A jumble of thoughts, mixed with everyday happenings. Within all of it, tucked against the heart, is a capsule of absolute gratitude for everything we have, and for experiences that cause us to be more caring of each other, and appreciate the good fortune of living where we do.
Forest fires have brought anxiety and misery to Western Canada. In this province of BC more than 200 fires continue to rage through the trees and grass. It's a dangerous business, fighting fires. One of our brave local fighters was killed, many fighters have injuries. We're so grateful for their selfless protection of us and our homes.
More than 13,000 people remain out of their homes, some of which have burned to the ground.
The smoke has been a challenge, for many of us who don’t have a filtered air conditioning system, and can’t use the normal high tech way of opening doors and windows to dissipate the heat in a home. Air quality seems to depend upon the winds.
This is still very much a crisis situation, but it seems that crises help galvanise people into pulling together, to innovate, and to put the mind into true appreciation mode.
Without it we cannot and will not survive. It's when you don't have it that you can't stop thinking about it.

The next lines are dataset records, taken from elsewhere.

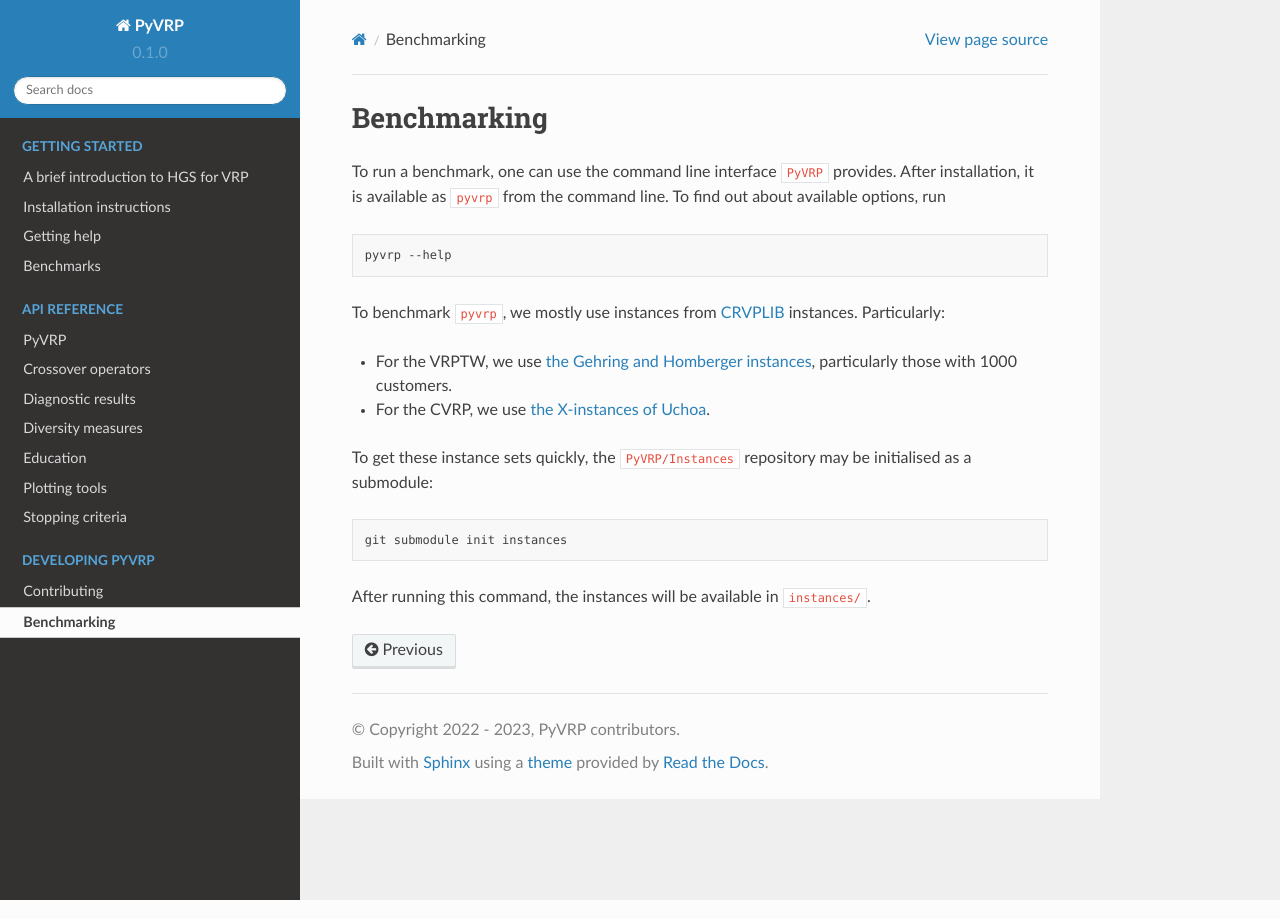
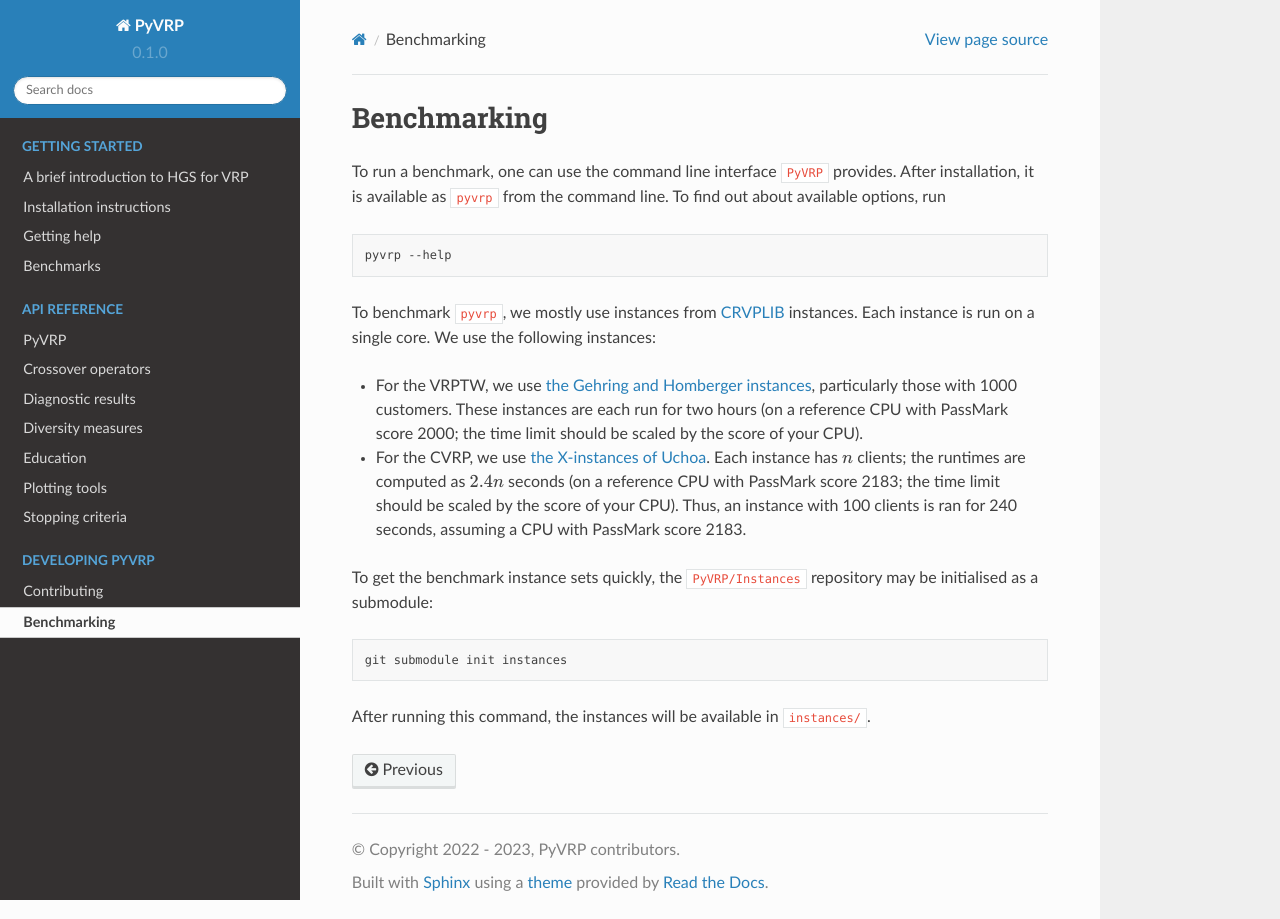
Before and after one commit to PyVRP/PyVRP, a Sphinx documentation site: the page built from docs/source/dev/benchmarking.rst, in a window 1280 px wide. Built offline with Sphinx 7.4.7 and the Read the Docs theme 2.0.0, drawn with Linux system fonts in a browser that asks for light colours; pages that are not in the unit, such as notebooks, are missing from menus.

Commit message:
Explain instance runtimes

```diff
--- a/docs/source/dev/benchmarking.rst
+++ b/docs/source/dev/benchmarking.rst
@@ -10,13 +10,17 @@ To find out about available options, run
    pyvrp --help
 
 To benchmark ``pyvrp``, we mostly use instances from `CRVPLIB <http://vrp.atd-lab.inf.puc-rio.br/index.php/en/>`_ instances.
-Particularly:
+Each instance is run on a single core.
+We use the following instances:
 
 * For the VRPTW, we use `the Gehring and Homberger instances <http://vrp.atd-lab.inf.puc-rio.br/media/com_vrp/instances/Vrp-Set-HG.tgz>`_, particularly those with 1000 customers.
+  These instances are each run for two hours (on a reference CPU with PassMark score 2000; the time limit should be scaled by the score of your CPU).
 
 * For the CVRP, we use `the X-instances of Uchoa <http://vrp.atd-lab.inf.puc-rio.br/media/com_vrp/instances/Vrp-Set-X.tgz>`_.
+  Each instance has :math:`n` clients; the runtimes are computed as :math:`2.4 n` seconds (on a reference CPU with PassMark score 2183; the time limit should be scaled by the score of your CPU).
+  Thus, an instance with 100 clients is ran for 240 seconds, assuming a CPU with PassMark score 2183.
 
-To get these instance sets quickly, the ``PyVRP/Instances`` repository may be initialised as a submodule:
+To get the benchmark instance sets quickly, the ``PyVRP/Instances`` repository may be initialised as a submodule:
 
 .. code-block:: shell
 
```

July 11, 2015 ... This afternoon the jet stream shifted, after many weeks of trapping us in heat and complete dryness. It was miraculous to watch the raindrops descend from the sky. A primeval urge overtook me, and I stepped out into it, feeling that precious cooling water on my face, my hair, my arms. Talk about gratitude, I was ecstatic!

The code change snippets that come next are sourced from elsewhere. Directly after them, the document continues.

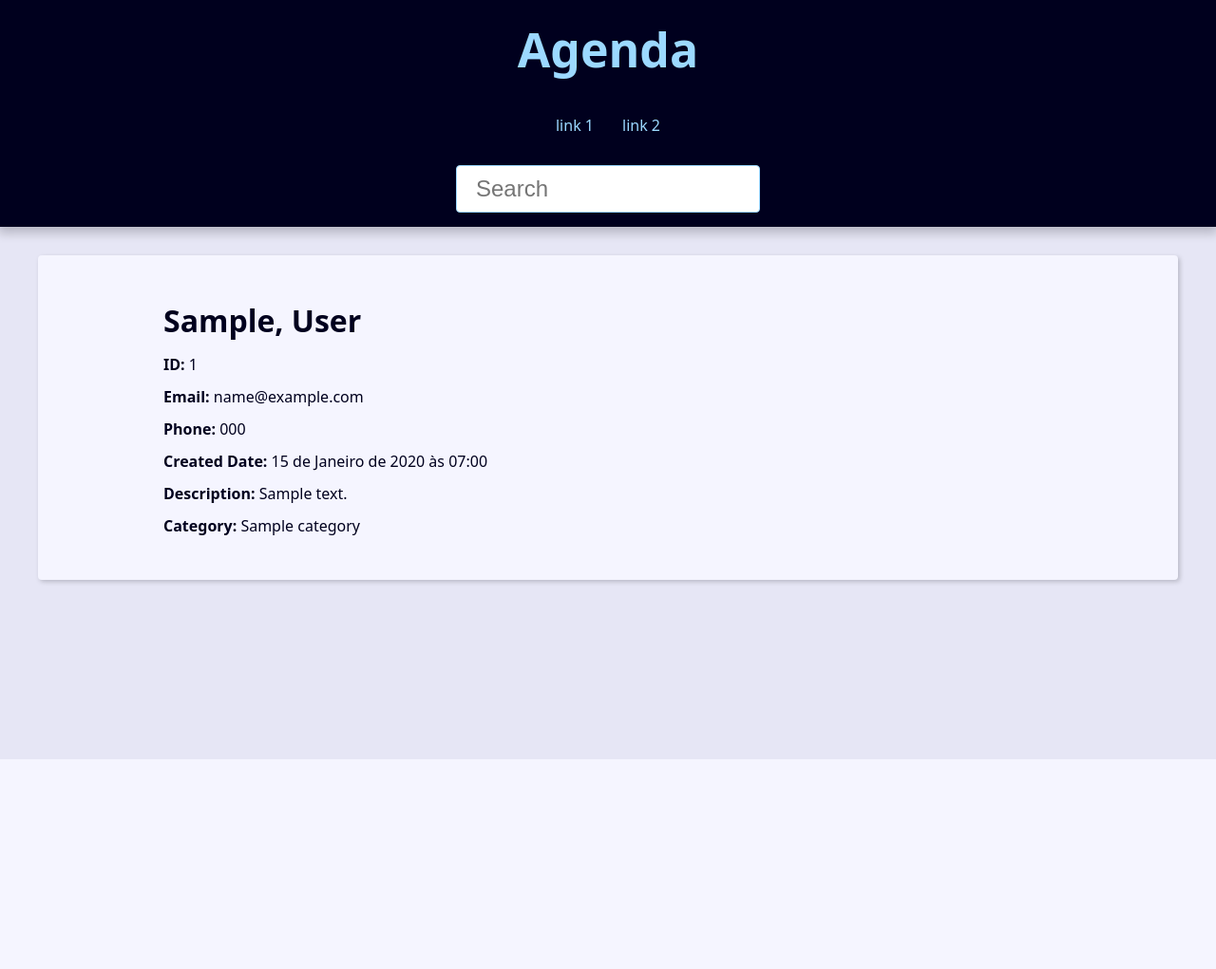
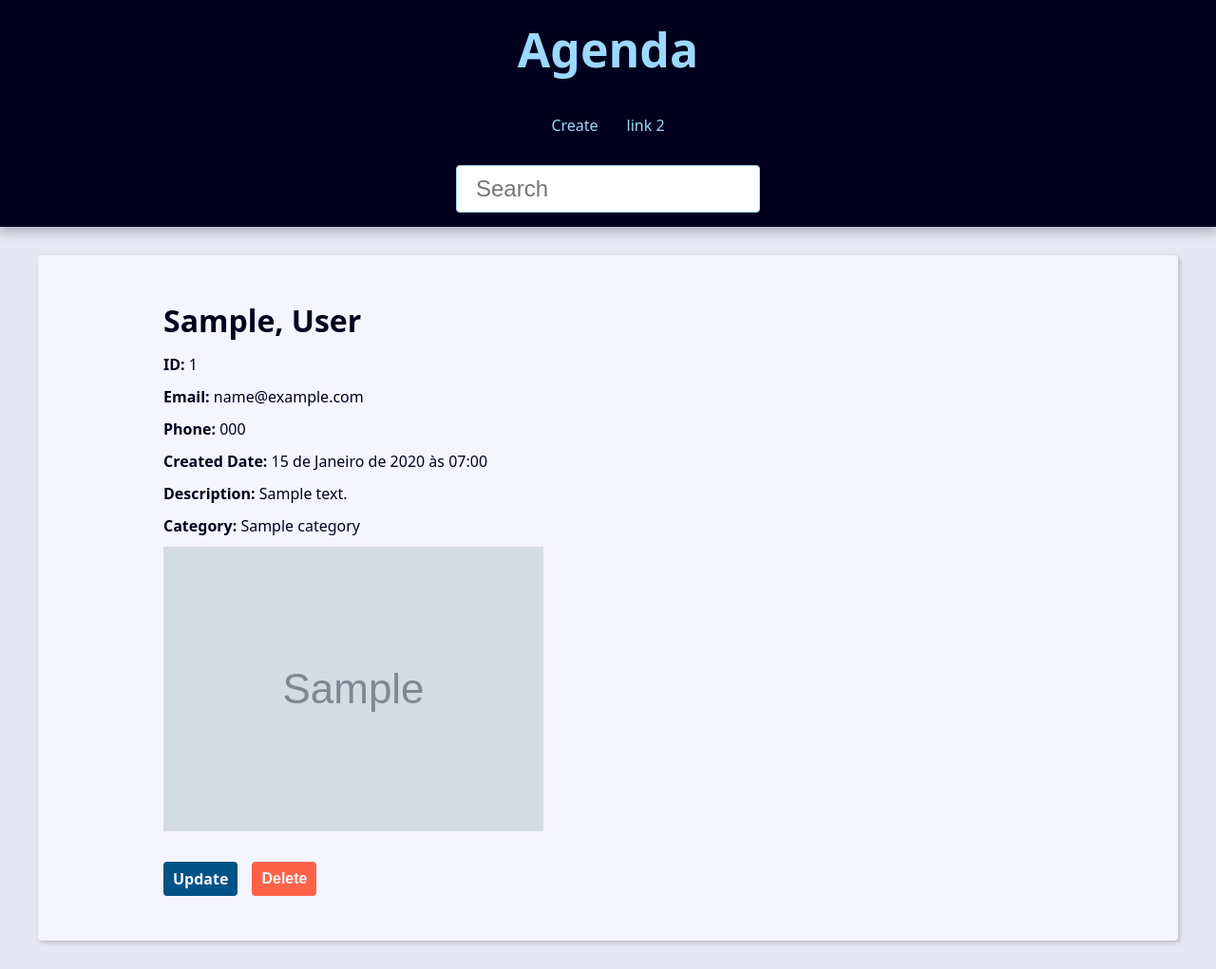
Before and after one commit to tamborim13/Agenda, a Django app: page /contact/1/ in a window 1280 px wide. Shown: the whole page at 95% size. Before the commit the page ends 800 px from the top, so only its background shows below. Run offline with Django 5.2, Linux system fonts and the light colour scheme; tables that the repository leaves empty hold one stand-in row (values such as "Sample post"); grey boxes marked "Sample" are stand-in pictures.

Commit message:
update form

```diff
--- a/base_static/global/css/style.css
+++ b/base_static/global/css/style.css
@@ -312,3 +312,23 @@ svg {
   filter: brightness(80%);
   box-shadow: 0 0 5px var(--link-dark-color);
 }
+
+.contact-links {
+  margin-block: calc(var(--small-font-size) * 2);
+  display: flex;
+  align-items: center;
+  gap: 0 var(--spacing);
+}
+
+.btn-link {
+  font-size: var(--small-font-size);
+  text-decoration: none;
+  font-weight: bold;
+  padding: 1rem;
+  display: block;
+  line-height: var(--small-font-size);
+}
+
+.btn-delete {
+  background: tomato;
+}
--- a/base_templates/global/partials/_header.html
+++ b/base_templates/global/partials/_header.html
@@ -8,8 +8,8 @@
         <nav class="menu">
             <ul class="menu-list">
                 <li class="menu-item">
-                    <a href="#" class="menu-link">
-                        link 1
+                    <a href="{% url "contact:create" %}" class="menu-link">
+                        Create
                     </a>
                 </li>
                 <li class="menu-item">
--- a/contact/templates/contact/contact.html
+++ b/contact/templates/contact/contact.html
@@ -12,5 +12,28 @@
         <p><b>Created Date:</b> {{contact.create_date}}</p>
         <p><b>Description:</b> {{contact.description}}</p>
         <p><b>Category:</b> {{contact.category.name}}</p>
+
+        {% if contact.picture %}
+            <p>
+                <img src="{{ contact.picture.url }}" alt="{{ contact.first_name }} {{ contact.last_name }}">
+            </p>
+        {% endif %}
+
+        <div class="contact-links">
+            <a class="btn btn-link" href="{% url "contact:update" contact.id %}">Update</a>
+
+            <form action="{% url "contact:delete" contact.id %}" method="POST">
+                {% csrf_token %}
+
+                {% if confirmation == 'no' %}
+                    <input type="hidden" name="confirmation" value="yes">
+                    <button class="btn btn-link btn-delete" type="submit">Confirma?</button>
+                {% else %}
+                    <button class="btn btn-link btn-delete" type="submit">Delete</button>
+                {% endif %}
+            </form>
+        </div>
+
+
     </div>
 {% endblock content %}
--- a/contact/urls.py
+++ b/contact/urls.py
@@ -10,4 +10,6 @@ urlpatterns = [ #Quanto mais especifica a url coloca ela pra cima.
     #Contact(CRUD)
     path('contact/<int:contact_id>/', views.contact, name='contact'), #Porque contact_id? porque esta lá na view!
     path('contact/create/', views.create, name='create'), #Porque contact_id? porque esta lá na view!
+    path('contact/<int:contact_id>/update/', views.update, name='update'), #Porque contact_id? porque esta lá na view!
+    path('contact/<int:contact_id>/delete/', views.delete, name='delete'), #Porque contact_id? porque esta lá na view!
 ]
```
Also changed, not shown: contact/forms.py (+5 -23 lines), contact/templates/contact/create.html (+8 -1 lines), contact/views/contact_forms.py (+69 -6 lines).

The rain didn't last long. The earth is dry again, but the memory is fresh, and hope for more seems more of a possibility now! I was thrilled that the veggies actually received a good shower of water, and that I didn't have to ignore the flowers and ornamentals in favour of them!
In the beginning of March, after much careful thought, I had planted some potatoes. They're difficult to plant in a raised bed, so I decided to plant them in sturdy bags that I already had, and I cut the bottoms of the bags, so the roots could reach right down into the raised beds, and not feel cramped.
I filled the bags about one third full of good soil mixed with a bit of compost, then laid the sprouting potatoes on it, and just covered them with more soil.
After about a week the plants poked through. From that point on I kept covering them each time the plants showed themselves. I only had three small potatoes per bag, arranged at the outer edge. None in the middle. As they grew, I dumped a big amount of soil in the middle of each bag and started hilling up from the centre. Finally I couldn't hill any more, so just left them to keep growing.
The potato plants flowered, grew through all the water restrictions, because they had this huge amount of mulching, and now the early variety of potato plants started to die. Poor things, they yellowed and withered. The later varieties are still green.
Yum, I thought. The rain inspired me to look inside the bag. What an exciting adventure! And here it is, told to you in pictures!